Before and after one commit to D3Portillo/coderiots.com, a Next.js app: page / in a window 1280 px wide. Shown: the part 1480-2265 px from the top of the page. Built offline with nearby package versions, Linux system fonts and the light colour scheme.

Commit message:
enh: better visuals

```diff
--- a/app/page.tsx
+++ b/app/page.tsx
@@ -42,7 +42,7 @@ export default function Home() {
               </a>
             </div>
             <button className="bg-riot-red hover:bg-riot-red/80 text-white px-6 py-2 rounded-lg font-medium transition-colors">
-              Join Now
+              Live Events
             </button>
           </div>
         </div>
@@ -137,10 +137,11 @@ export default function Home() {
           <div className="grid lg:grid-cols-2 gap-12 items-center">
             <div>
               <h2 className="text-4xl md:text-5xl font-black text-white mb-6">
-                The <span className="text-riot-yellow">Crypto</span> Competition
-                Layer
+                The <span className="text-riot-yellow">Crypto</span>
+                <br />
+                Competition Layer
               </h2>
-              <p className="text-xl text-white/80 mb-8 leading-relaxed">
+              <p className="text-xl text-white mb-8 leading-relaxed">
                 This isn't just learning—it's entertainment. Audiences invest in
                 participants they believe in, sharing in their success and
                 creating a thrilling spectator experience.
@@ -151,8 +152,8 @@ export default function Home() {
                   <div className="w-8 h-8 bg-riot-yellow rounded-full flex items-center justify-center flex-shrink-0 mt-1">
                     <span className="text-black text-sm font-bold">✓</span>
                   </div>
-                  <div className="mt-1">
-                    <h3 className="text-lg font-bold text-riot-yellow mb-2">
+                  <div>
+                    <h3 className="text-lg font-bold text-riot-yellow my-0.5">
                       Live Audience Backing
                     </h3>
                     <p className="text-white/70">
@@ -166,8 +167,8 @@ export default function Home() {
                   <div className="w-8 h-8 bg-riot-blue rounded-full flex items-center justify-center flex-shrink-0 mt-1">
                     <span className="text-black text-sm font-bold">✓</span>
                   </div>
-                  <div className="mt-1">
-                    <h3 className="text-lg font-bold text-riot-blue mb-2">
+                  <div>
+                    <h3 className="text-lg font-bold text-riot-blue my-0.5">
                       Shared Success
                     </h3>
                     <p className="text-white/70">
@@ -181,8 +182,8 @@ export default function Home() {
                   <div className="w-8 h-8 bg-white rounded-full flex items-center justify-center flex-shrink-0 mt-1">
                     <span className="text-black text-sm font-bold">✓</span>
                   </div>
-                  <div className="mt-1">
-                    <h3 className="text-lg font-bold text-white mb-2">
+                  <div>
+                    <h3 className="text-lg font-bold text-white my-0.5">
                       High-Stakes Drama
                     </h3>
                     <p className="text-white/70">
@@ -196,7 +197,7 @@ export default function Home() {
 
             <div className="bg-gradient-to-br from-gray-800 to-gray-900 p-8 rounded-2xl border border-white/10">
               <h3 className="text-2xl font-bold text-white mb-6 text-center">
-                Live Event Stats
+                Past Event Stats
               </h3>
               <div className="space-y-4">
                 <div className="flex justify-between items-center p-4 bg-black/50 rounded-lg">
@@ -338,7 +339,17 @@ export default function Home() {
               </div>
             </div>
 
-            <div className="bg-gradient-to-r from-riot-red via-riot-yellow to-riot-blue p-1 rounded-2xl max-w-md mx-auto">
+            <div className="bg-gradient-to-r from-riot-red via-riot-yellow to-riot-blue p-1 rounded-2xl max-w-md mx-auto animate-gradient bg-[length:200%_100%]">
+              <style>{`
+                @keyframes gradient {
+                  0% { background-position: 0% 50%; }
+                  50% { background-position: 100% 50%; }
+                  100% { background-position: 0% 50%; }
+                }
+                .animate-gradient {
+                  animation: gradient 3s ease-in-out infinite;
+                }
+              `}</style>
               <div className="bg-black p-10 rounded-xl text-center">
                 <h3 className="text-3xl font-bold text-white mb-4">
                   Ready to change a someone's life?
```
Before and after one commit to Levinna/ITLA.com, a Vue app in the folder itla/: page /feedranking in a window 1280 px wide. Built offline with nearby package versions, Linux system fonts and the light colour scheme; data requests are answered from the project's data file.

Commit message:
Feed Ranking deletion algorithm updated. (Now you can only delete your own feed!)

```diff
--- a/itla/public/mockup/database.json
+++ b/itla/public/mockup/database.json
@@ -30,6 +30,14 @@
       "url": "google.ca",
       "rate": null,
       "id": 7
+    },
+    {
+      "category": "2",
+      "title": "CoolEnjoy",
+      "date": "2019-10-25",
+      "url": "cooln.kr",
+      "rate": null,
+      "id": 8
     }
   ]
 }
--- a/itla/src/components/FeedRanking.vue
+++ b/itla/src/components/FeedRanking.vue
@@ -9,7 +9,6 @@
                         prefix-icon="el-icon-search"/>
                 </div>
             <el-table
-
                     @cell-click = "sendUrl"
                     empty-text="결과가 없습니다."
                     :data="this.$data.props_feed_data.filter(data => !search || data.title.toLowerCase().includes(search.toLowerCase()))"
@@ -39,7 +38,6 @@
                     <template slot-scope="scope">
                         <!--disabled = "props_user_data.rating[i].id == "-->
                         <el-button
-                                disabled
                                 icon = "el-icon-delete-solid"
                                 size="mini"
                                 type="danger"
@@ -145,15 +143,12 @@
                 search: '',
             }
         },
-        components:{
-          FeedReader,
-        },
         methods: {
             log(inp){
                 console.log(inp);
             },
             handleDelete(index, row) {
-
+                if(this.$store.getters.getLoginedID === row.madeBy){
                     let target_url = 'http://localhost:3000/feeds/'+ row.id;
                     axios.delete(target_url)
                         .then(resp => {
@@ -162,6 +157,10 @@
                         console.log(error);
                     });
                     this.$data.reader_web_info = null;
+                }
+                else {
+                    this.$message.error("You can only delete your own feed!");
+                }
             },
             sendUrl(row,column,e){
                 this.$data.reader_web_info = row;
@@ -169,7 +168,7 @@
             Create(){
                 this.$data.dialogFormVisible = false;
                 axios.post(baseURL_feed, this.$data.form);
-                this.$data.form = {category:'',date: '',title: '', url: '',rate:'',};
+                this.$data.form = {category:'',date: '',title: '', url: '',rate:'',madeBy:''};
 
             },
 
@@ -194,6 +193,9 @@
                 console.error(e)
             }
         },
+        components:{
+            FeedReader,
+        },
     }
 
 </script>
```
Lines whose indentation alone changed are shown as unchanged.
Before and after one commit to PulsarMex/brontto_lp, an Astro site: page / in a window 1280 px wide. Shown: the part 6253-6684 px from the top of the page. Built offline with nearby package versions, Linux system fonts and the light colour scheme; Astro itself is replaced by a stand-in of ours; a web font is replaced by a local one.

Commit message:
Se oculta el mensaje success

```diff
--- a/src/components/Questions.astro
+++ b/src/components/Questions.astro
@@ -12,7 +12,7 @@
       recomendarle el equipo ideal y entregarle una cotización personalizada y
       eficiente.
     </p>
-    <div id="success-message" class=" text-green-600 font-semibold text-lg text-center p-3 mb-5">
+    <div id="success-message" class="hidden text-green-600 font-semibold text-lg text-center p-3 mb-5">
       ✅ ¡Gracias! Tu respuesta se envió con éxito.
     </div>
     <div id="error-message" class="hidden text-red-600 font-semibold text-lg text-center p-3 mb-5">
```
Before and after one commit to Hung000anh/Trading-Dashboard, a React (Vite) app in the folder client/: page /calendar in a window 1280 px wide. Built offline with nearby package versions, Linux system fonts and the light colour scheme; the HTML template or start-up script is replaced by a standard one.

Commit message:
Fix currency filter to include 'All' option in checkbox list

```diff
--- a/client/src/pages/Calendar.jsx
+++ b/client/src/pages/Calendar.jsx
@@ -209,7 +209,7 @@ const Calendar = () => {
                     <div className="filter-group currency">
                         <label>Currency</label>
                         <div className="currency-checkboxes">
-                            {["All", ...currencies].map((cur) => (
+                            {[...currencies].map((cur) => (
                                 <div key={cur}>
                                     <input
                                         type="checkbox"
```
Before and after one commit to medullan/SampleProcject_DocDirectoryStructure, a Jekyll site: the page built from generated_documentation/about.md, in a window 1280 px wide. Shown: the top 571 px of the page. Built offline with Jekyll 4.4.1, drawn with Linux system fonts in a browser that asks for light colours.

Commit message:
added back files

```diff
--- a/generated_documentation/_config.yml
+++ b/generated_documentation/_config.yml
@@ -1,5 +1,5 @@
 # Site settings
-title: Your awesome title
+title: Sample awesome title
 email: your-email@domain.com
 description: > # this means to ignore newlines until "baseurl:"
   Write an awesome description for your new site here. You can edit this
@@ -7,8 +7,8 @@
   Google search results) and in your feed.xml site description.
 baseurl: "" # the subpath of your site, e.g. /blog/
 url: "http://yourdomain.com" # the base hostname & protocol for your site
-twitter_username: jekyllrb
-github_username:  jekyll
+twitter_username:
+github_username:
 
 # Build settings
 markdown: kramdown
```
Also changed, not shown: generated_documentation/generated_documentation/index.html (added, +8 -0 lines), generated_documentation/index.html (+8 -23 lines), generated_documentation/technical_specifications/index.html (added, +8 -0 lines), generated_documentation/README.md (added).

◆ **Task requirements**
Copy every line from the records above that contains the word "yellow".

◆ **Reply to the task**
-                The <span className="text-riot-yellow">Crypto</span> Competition
+                The <span className="text-riot-yellow">Crypto</span>
                   <div className="w-8 h-8 bg-riot-yellow rounded-full flex items-center justify-center flex-shrink-0 mt-1">
-                    <h3 className="text-lg font-bold text-riot-yellow mb-2">
+                    <h3 className="text-lg font-bold text-riot-yellow my-0.5">
-            <div className="bg-gradient-to-r from-riot-red via-riot-yellow to-riot-blue p-1 rounded-2xl max-w-md mx-auto">
+            <div className="bg-gradient-to-r from-riot-red via-riot-yellow to-riot-blue p-1 rounded-2xl max-w-md mx-auto animate-gradient bg-[length:200%_100%]">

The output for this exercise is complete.